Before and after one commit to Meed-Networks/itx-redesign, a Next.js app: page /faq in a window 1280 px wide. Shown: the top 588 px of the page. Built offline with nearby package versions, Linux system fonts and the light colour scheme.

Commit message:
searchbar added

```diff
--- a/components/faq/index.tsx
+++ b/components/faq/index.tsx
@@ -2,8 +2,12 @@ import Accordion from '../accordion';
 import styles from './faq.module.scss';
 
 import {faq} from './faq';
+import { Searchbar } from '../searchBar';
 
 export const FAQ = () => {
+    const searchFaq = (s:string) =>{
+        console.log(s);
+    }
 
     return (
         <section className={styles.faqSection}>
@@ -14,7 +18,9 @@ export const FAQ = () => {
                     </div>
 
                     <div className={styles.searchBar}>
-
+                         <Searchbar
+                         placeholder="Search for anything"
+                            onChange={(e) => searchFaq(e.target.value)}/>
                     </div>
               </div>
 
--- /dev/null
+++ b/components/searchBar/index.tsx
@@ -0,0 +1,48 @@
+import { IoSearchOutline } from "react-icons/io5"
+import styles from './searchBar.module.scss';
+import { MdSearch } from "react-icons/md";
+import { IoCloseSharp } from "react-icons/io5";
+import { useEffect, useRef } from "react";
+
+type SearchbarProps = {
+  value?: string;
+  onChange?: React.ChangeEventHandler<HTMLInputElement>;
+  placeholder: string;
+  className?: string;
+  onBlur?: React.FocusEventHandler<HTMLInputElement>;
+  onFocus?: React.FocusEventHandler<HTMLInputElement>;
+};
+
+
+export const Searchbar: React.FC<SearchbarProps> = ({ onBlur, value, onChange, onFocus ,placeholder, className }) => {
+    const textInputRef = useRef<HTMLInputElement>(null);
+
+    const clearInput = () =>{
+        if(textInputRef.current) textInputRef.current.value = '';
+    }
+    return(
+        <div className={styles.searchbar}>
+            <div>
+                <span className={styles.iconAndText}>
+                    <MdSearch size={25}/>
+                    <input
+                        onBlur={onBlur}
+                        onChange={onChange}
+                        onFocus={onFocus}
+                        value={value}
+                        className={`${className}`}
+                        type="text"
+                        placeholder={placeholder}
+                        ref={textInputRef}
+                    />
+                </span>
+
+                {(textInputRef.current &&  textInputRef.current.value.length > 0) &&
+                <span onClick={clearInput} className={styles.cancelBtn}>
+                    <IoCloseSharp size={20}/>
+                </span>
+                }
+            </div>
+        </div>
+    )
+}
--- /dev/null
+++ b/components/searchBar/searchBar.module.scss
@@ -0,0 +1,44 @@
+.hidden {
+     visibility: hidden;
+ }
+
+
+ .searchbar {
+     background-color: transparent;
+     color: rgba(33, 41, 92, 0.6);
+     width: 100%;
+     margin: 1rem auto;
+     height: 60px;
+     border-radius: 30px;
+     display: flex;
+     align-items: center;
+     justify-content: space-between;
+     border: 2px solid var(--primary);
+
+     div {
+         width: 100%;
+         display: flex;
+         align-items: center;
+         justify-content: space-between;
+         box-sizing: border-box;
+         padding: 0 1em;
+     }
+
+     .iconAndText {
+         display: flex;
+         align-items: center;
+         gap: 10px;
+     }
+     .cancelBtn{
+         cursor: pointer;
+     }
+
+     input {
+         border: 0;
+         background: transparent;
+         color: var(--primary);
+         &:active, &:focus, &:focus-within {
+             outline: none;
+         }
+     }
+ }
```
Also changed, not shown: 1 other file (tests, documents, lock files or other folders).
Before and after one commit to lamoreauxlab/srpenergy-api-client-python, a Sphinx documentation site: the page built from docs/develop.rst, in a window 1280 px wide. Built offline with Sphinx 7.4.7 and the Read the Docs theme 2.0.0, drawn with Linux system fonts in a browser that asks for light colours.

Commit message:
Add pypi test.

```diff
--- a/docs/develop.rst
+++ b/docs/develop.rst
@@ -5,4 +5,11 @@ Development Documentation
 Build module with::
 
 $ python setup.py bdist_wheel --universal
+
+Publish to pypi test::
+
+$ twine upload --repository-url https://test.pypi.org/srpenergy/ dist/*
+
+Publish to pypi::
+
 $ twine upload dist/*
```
-----
## ACTIVITY
Nothing in the records should differ from the original when you retype them.

## EXERCISE RESULT
Before and after one commit to Meed-Networks/itx-redesign, a Next.js app: page /faq in a window 1280 px wide. Shown: the top 588 px of the page. Built offline with nearby package versions, Linux system fonts and the light colour scheme.

Commit message:
searchbar added

```diff
--- a/components/faq/index.tsx
+++ b/components/faq/index.tsx
@@ -2,8 +2,12 @@ import Accordion from '../accordion';
 import styles from './faq.module.scss';
 
 import {faq} from './faq';
+import { Searchbar } from '../searchBar';
 
 export const FAQ = () => {
+    const searchFaq = (s:string) =>{
+        console.log(s);
+    }
 
     return (
         <section className={styles.faqSection}>
@@ -14,7 +18,9 @@ export const FAQ = () => {
                     </div>
 
                     <div className={styles.searchBar}>
-
+                         <Searchbar
+                         placeholder="Search for anything"
+                            onChange={(e) => searchFaq(e.target.value)}/>
                     </div>
               </div>
 
--- /dev/null
+++ b/components/searchBar/index.tsx
@@ -0,0 +1,48 @@
+import { IoSearchOutline } from "react-icons/io5"
+import styles from './searchBar.module.scss';
+import { MdSearch } from "react-icons/md";
+import { IoCloseSharp } from "react-icons/io5";
+import { useEffect, useRef } from "react";
+
+type SearchbarProps = {
+  value?: string;
+  onChange?: React.ChangeEventHandler<HTMLInputElement>;
+  placeholder: string;
+  className?: string;
+  onBlur?: React.FocusEventHandler<HTMLInputElement>;
+  onFocus?: React.FocusEventHandler<HTMLInputElement>;
+};
+
+
+export const Searchbar: React.FC<SearchbarProps> = ({ onBlur, value, onChange, onFocus ,placeholder, className }) => {
+    const textInputRef = useRef<HTMLInputElement>(null);
+
+    const clearInput = () =>{
+        if(textInputRef.current) textInputRef.current.value = '';
+    }
+    return(
+        <div className={styles.searchbar}>
+            <div>
+                <span className={styles.iconAndText}>
+                    <MdSearch size={25}/>
+                    <input
+                        onBlur={onBlur}
+                        onChange={onChange}
+                        onFocus={onFocus}
+                        value={value}
+                        className={`${className}`}
+                        type="text"
+                        placeholder={placeholder}
+                        ref={textInputRef}
+                    />
+                </span>
+
+                {(textInputRef.current &&  textInputRef.current.value.length > 0) &&
+                <span onClick={clearInput} className={styles.cancelBtn}>
+                    <IoCloseSharp size={20}/>
+                </span>
+                }
+            </div>
+        </div>
+    )
+}
--- /dev/null
+++ b/components/searchBar/searchBar.module.scss
@@ -0,0 +1,44 @@
+.hidden {
+     visibility: hidden;
+ }
+
+
+ .searchbar {
+     background-color: transparent;
+     color: rgba(33, 41, 92, 0.6);
+     width: 100%;
+     margin: 1rem auto;
+     height: 60px;
+     border-radius: 30px;
+     display: flex;
+     align-items: center;
+     justify-content: space-between;
+     border: 2px solid var(--primary);
+
+     div {
+         width: 100%;
+         display: flex;
+         align-items: center;
+         justify-content: space-between;
+         box-sizing: border-box;
+         padding: 0 1em;
+     }
+
+     .iconAndText {
+         display: flex;
+         align-items: center;
+         gap: 10px;
+     }
+     .cancelBtn{
+         cursor: pointer;
+     }
+
+     input {
+         border: 0;
+         background: transparent;
+         color: var(--primary);
+         &:active, &:focus, &:focus-within {
+             outline: none;
+         }
+     }
+ }
```
Also changed, not shown: 1 other file (tests, documents, lock files or other folders).
Before and after one commit to lamoreauxlab/srpenergy-api-client-python, a Sphinx documentation site: the page built from docs/develop.rst, in a window 1280 px wide. Built offline with Sphinx 7.4.7 and the Read the Docs theme 2.0.0, drawn with Linux system fonts in a browser that asks for light colours.

Commit message:
Add pypi test.

```diff
--- a/docs/develop.rst
+++ b/docs/develop.rst
@@ -5,4 +5,11 @@ Development Documentation
 Build module with::
 
 $ python setup.py bdist_wheel --universal
+
+Publish to pypi test::
+
+$ twine upload --repository-url https://test.pypi.org/srpenergy/ dist/*
+
+Publish to pypi::
+
 $ twine upload dist/*
```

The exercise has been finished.